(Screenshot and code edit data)
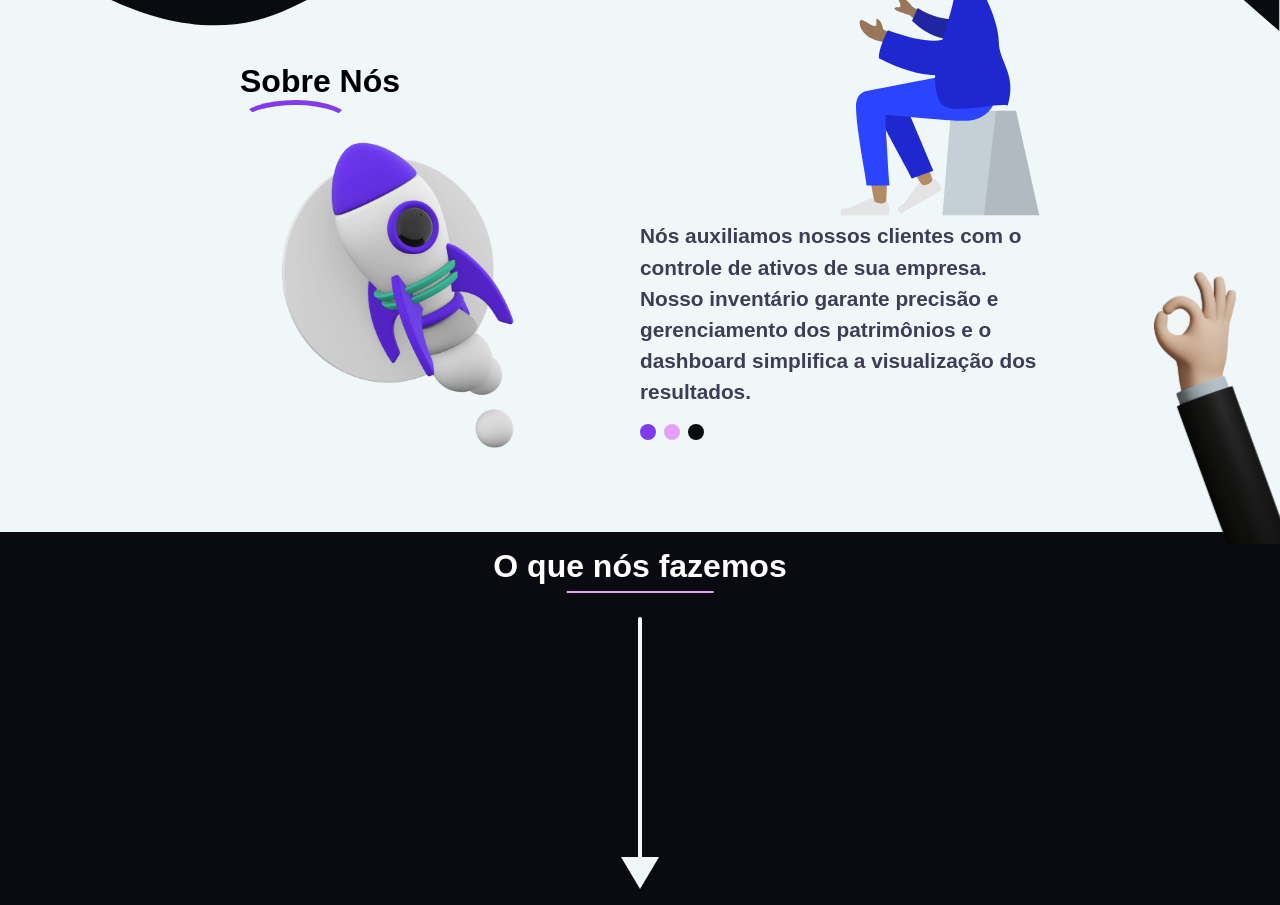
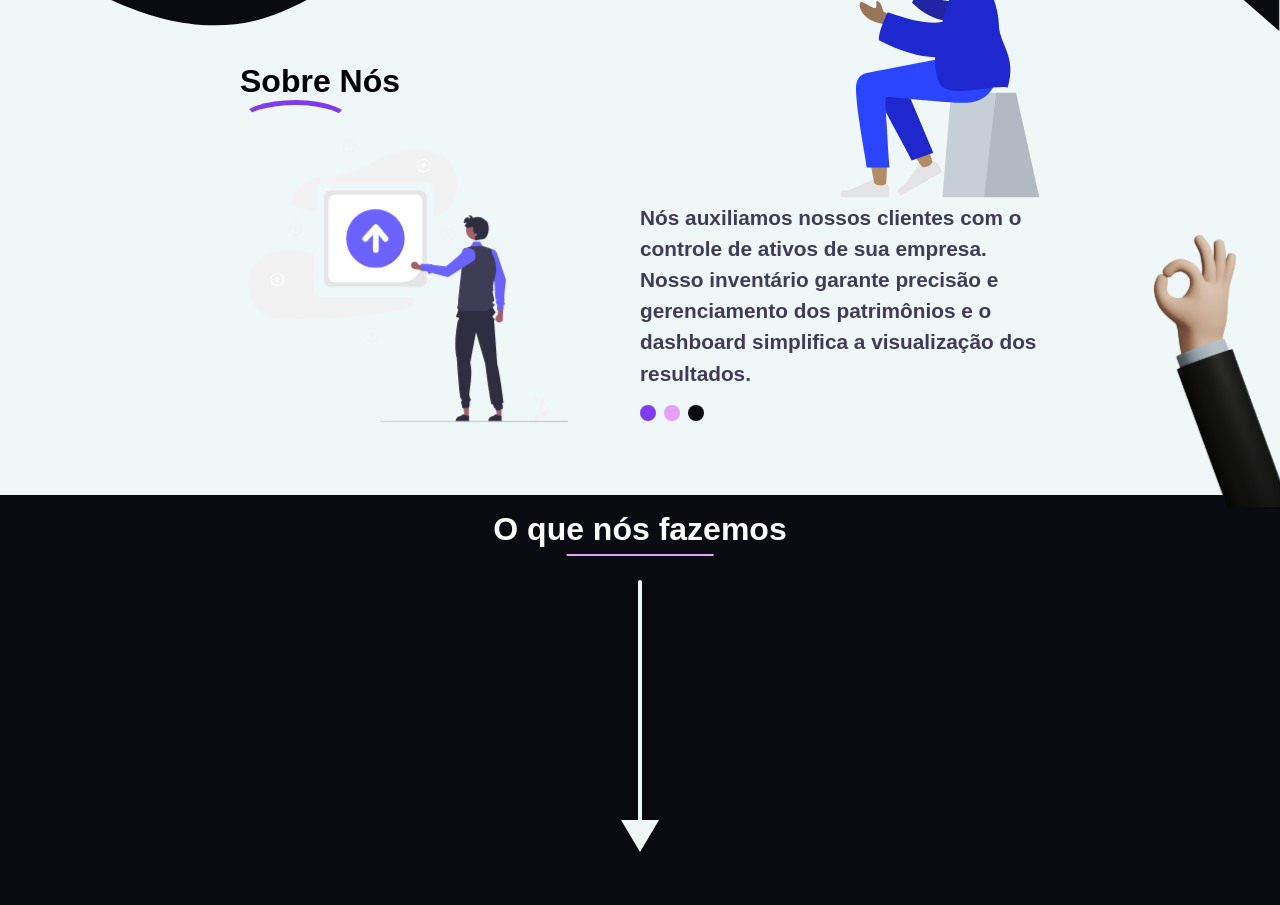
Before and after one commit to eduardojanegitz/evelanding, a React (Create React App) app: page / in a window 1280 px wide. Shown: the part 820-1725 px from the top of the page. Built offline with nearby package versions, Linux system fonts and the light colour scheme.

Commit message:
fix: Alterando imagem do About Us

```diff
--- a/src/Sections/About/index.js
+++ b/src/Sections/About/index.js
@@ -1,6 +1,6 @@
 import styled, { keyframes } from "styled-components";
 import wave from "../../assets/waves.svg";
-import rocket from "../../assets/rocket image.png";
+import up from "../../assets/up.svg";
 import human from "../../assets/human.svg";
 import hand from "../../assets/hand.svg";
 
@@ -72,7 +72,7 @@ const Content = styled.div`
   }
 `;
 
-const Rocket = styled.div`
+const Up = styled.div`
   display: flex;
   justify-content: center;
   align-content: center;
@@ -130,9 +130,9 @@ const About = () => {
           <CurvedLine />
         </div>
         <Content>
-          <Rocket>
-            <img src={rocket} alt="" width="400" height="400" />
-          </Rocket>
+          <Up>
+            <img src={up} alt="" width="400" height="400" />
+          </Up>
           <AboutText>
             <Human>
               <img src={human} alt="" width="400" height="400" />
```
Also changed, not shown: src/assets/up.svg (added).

● WHAT YOU ARE ASKED TO DO: Where a record above holds a picture, drop the picture and print the rest exactly.

● OUTPUT OF THE TASK:
Before and after one commit to eduardojanegitz/evelanding, a React (Create React App) app: page / in a window 1280 px wide. Shown: the part 820-1725 px from the top of the page. Built offline with nearby package versions, Linux system fonts and the light colour scheme.

Commit message:
fix: Alterando imagem do About Us

```diff
--- a/src/Sections/About/index.js
+++ b/src/Sections/About/index.js
@@ -1,6 +1,6 @@
 import styled, { keyframes } from "styled-components";
 import wave from "../../assets/waves.svg";
-import rocket from "../../assets/rocket image.png";
+import up from "../../assets/up.svg";
 import human from "../../assets/human.svg";
 import hand from "../../assets/hand.svg";
 
@@ -72,7 +72,7 @@ const Content = styled.div`
   }
 `;
 
-const Rocket = styled.div`
+const Up = styled.div`
   display: flex;
   justify-content: center;
   align-content: center;
@@ -130,9 +130,9 @@ const About = () => {
           <CurvedLine />
         </div>
         <Content>
-          <Rocket>
-            <img src={rocket} alt="" width="400" height="400" />
-          </Rocket>
+          <Up>
+            <img src={up} alt="" width="400" height="400" />
+          </Up>
           <AboutText>
             <Human>
               <img src={human} alt="" width="400" height="400" />
```
Also changed, not shown: src/assets/up.svg (added).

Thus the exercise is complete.